Former Stanford University head sailing coach John Vandemoer received one day in prison for his role in the national college admissions scandal. He will also pay a $10,000 fine and have two years of supervised release with six months of home detention with electronic monitoring.

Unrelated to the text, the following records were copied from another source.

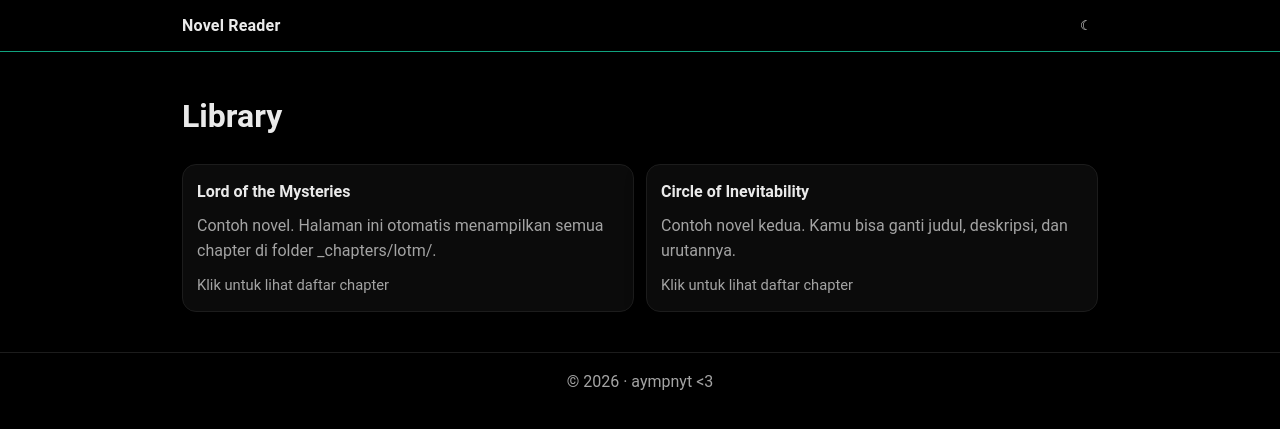
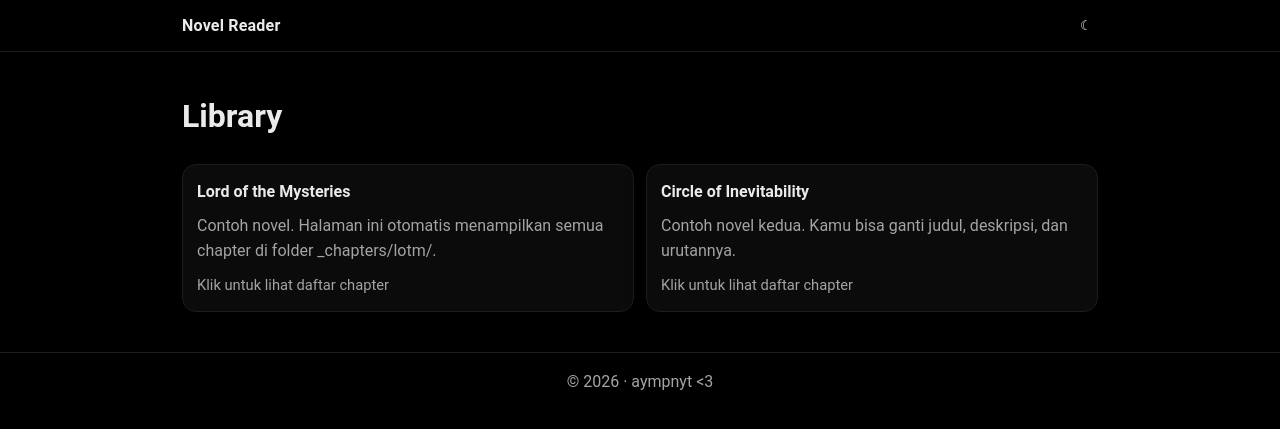
Before and after one commit to mumimoi/mumimoi.github.io, a Jekyll site: the page built from index.md, in a window 1280 px wide. Shown: the top 429 px of the page. Built offline with Jekyll 4.4.1, drawn with Linux system fonts in a browser that asks for light colours.

Commit message:
Update main.css

```diff
--- a/assets/css/main.css
+++ b/assets/css/main.css
@@ -75,7 +75,7 @@ code {
   position: sticky;
   top: 0;
   z-index: 50;
-  border-bottom: 1px solid var(--accent) !important;
+  border-bottom: 1px solid var(--border);
   background: rgba(0,0,0,.75);
   backdrop-filter: blur(10px);
   will-change: transform;
```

Vandemoer is the first person associated with the scam to receive his sentence.
Vandemoer acknowledged accepting $610,000 in bribes to help two prospective students with no sailing experience get into Stanford as sailing recruits, but instead of pocketing the money, he put those funds into his own program.
Prosecutors claim that Vandemoer still benefited from the kickbacks even if he didn't take a single dime, arguing, "While the defendant did not profit financially from his crimes in a directly measurable way ... his actions nonetheless enhanced his own status within the university, gave him more money to use for the sailing program he implemented, and furthered his career."
US district court judge Rya W. Zobel sympathized with Vandemoer, considering him possibly the "least culpable" of those associated with the scandal.
After Vandemoer pleaded guilty in March, prosecutors recommended Vandemoer receive a sentence of 13 months in prison, as well as a year of supervised release, and a $250,000 fine. They stressed that a strict sentence was necessary because it would send a message to everyone else charged in the "Operation Varsity Blues" case.
The message didn't come across with Vandemoer's sentence, but that doesn't mean everyone else who pleaded guilty will be getting off so easy.